N2 - Background: Guidelines recommend rest periods between nursing interventions for patients with a neurologic diagnosis but do not specify a safe number of interventions. Objectives: To examine the physiological stress response to clustered nursing interventions in neurologic patients receiving mechanical ventilation. Methods: Prospective, comparative, descriptive design to examine effects of clustered interventions (≥6 interventions in a single nursing interaction) versus nonclustered interventions on patients' stress. Stress response was defined as a 10% change in end-tidal carbon dioxide from before the interaction to (1) 5 and 10 minutes after the start of the interaction, (2) at the end of the interaction, and (3) 15 minutes after the interaction.
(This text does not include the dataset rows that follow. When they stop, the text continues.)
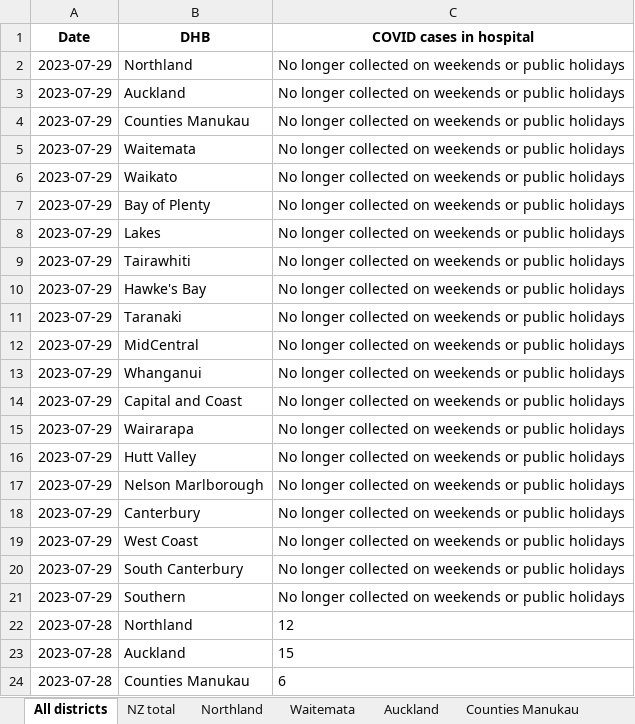
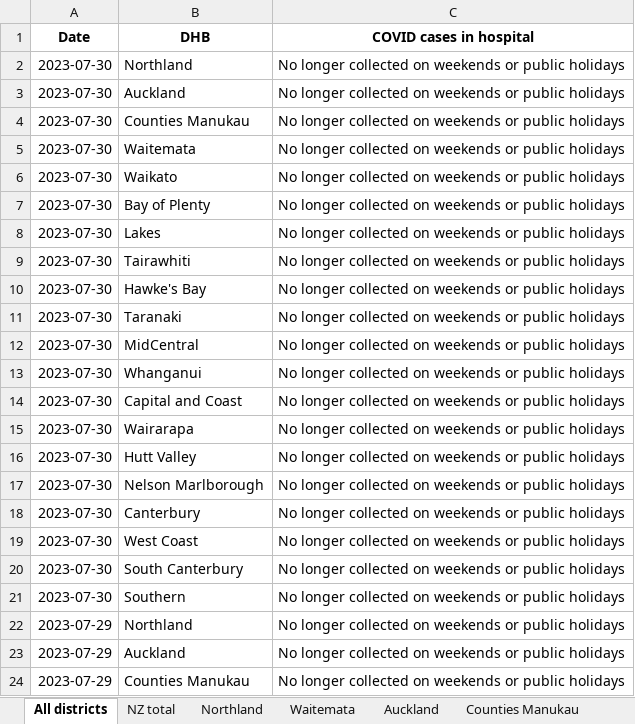
Before and after one commit to Staz/nz-covid19-data, an Excel workbook: data/moh/covid-cases-in-hospital-counts-location.xlsx, sheet All districts, drawn as a sheet; only a part is shown; the shorter side is filled out with more unchanged rows; values as stored, in another font and other column widths than the file's, no borders; the diff names each change by its address in the sheet, - before the commit and + after, or states it on an @@ line.

Commit message:
Flat: latest data (2023-07-30T01:58:24.993Z) {   "date": "2023-07-30T01:58:24.993Z",   "files": [     {       "name": "data/moh/covid-case-counts.csv",       "deltaBytes": 15955,       "source": "https://github.com/minhealthnz/nz-covid-data/blob/main/cases/covid-case-counts.csv?raw=true"     },     {       "name": "data/moh/covid-cases-counts-location.xlsx",       "deltaBytes": 293,       "source": "https://github.com/minhealthnz/nz-covid-data/blob/main/cases/covid-cases-counts-location.xlsx?raw=true"     },     {       "name": "data/moh/covid-cases-in-hospital-counts-location.xlsx",       "deltaBytes": 633,       "source": "https://github.com/minhealthnz/nz-covid-data/blob/main/cases/covid-cases-in-hospital-counts-location.xlsx?raw=true"     },     {       "name": "data/moh/weekly-hospitalisations-for-covid.csv",       "deltaBytes": 835,       "source": "https://github.com/minhealthnz/nz-covid-data/blob/main/cases/weekly-hospitalisations-for-covid.csv?raw=true"     }   ] }

```diff
--- a/data/moh/covid-cases-in-hospital-counts-location.xlsx (sheet All districts)
+++ b/data/moh/covid-cases-in-hospital-counts-location.xlsx (sheet All districts)
+row 2: 2023-07-30 | Northland | No longer collected on weekends or public holidays
+row 3: 2023-07-30 | Auckland | No longer collected on weekends or public holidays
+row 4: 2023-07-30 | Counties Manukau | No longer collected on weekends or public holidays
+row 5: 2023-07-30 | Waitemata | No longer collected on weekends or public holidays
+row 6: 2023-07-30 | Waikato | No longer collected on weekends or public holidays
+row 7: 2023-07-30 | Bay of Plenty | No longer collected on weekends or public holidays
+row 8: 2023-07-30 | Lakes | No longer collected on weekends or public holidays
+row 9: 2023-07-30 | Tairawhiti | No longer collected on weekends or public holidays
+row 10: 2023-07-30 | Hawke's Bay | No longer collected on weekends or public holidays
+row 11: 2023-07-30 | Taranaki | No longer collected on weekends or public holidays
+row 12: 2023-07-30 | MidCentral | No longer collected on weekends or public holidays
+row 13: 2023-07-30 | Whanganui | No longer collected on weekends or public holidays
+row 14: 2023-07-30 | Capital and Coast | No longer collected on weekends or public holidays
+row 15: 2023-07-30 | Wairarapa | No longer collected on weekends or public holidays
+row 16: 2023-07-30 | Hutt Valley | No longer collected on weekends or public holidays
+row 17: 2023-07-30 | Nelson Marlborough | No longer collected on weekends or public holidays
+row 18: 2023-07-30 | Canterbury | No longer collected on weekends or public holidays
+row 19: 2023-07-30 | West Coast | No longer collected on weekends or public holidays
+row 20: 2023-07-30 | South Canterbury | No longer collected on weekends or public holidays
+row 21: 2023-07-30 | Southern | No longer collected on weekends or public holidays
```
Also changed, not shown: sheet Tairawhiti, sheet West Coast only, sheet Wairarapa, sheet Whanganui, sheet South Canterbury, sheet Lakes, 17 more sheets, data/moh/covid-cases-counts-location.xlsx, 2 other files.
Results: The mean percent change in end-tidal carbon dioxide at 5 minutes differed significantly between patients with clustered interventions and patients with nonclustered interventions (6.7% vs -0.2%; P = .001). Patients with clustered interventions were significantly more likely than patients with low clustering to exhibit a stress response at 5 minutes (24.3% vs 0%; P = .01). Conclusions: Neurologic patients receiving mechanical ventilation who experienced 6 or more clustered nursing interventions showed a higher mean change in end-tidal carbon dioxide than did patients who received fewer than 6 clustered interventions. These findings suggest that providing fewer interventions during 1 nursing interaction may minimize induced stress in neurologic patients receiving mechanical ventilation. (American Journal of Critical Care. 2013;22:239-245).

AB - Background: Guidelines recommend rest periods between nursing interventions for patients with a neurologic diagnosis but do not specify a safe number of interventions. Objectives: To examine the physiological stress response to clustered nursing interventions in neurologic patients receiving mechanical ventilation. Methods: Prospective, comparative, descriptive design to examine effects of clustered interventions (≥6 interventions in a single nursing interaction) versus nonclustered interventions on patients' stress. Stress response was defined as a 10% change in end-tidal carbon dioxide from before the interaction to (1) 5 and 10 minutes after the start of the interaction, (2) at the end of the interaction, and (3) 15 minutes after the interaction. Results: The mean percent change in end-tidal carbon dioxide at 5 minutes differed significantly between patients with clustered interventions and patients with nonclustered interventions (6.7% vs -0.2%; P = .001). Patients with clustered interventions were significantly more likely than patients with low clustering to exhibit a stress response at 5 minutes (24.3% vs 0%; P = .01). Conclusions: Neurologic patients receiving mechanical ventilation who experienced 6 or more clustered nursing interventions showed a higher mean change in end-tidal carbon dioxide than did patients who received fewer than 6 clustered interventions. These findings suggest that providing fewer interventions during 1 nursing interaction may minimize induced stress in neurologic patients receiving mechanical ventilation. (American Journal of Critical Care. 2013;22:239-245).

UR - http://www.scopus.com/inward/record.url?scp=84877349658&partnerID=8YFLogxK

UR - http://www.scopus.com/inward/citedby.url?scp=84877349658&partnerID=8YFLogxK

U2 - 10.4037/ajcc2013109

DO - 10.4037/ajcc2013109

M3 - Article

C2 - 23635933

AN - SCOPUS:84877349658

VL - 22

SP - 239

EP - 245

JO - American Journal of Critical Care

JF - American Journal of Critical Care

SN - 1062-3264

IS - 3

ER -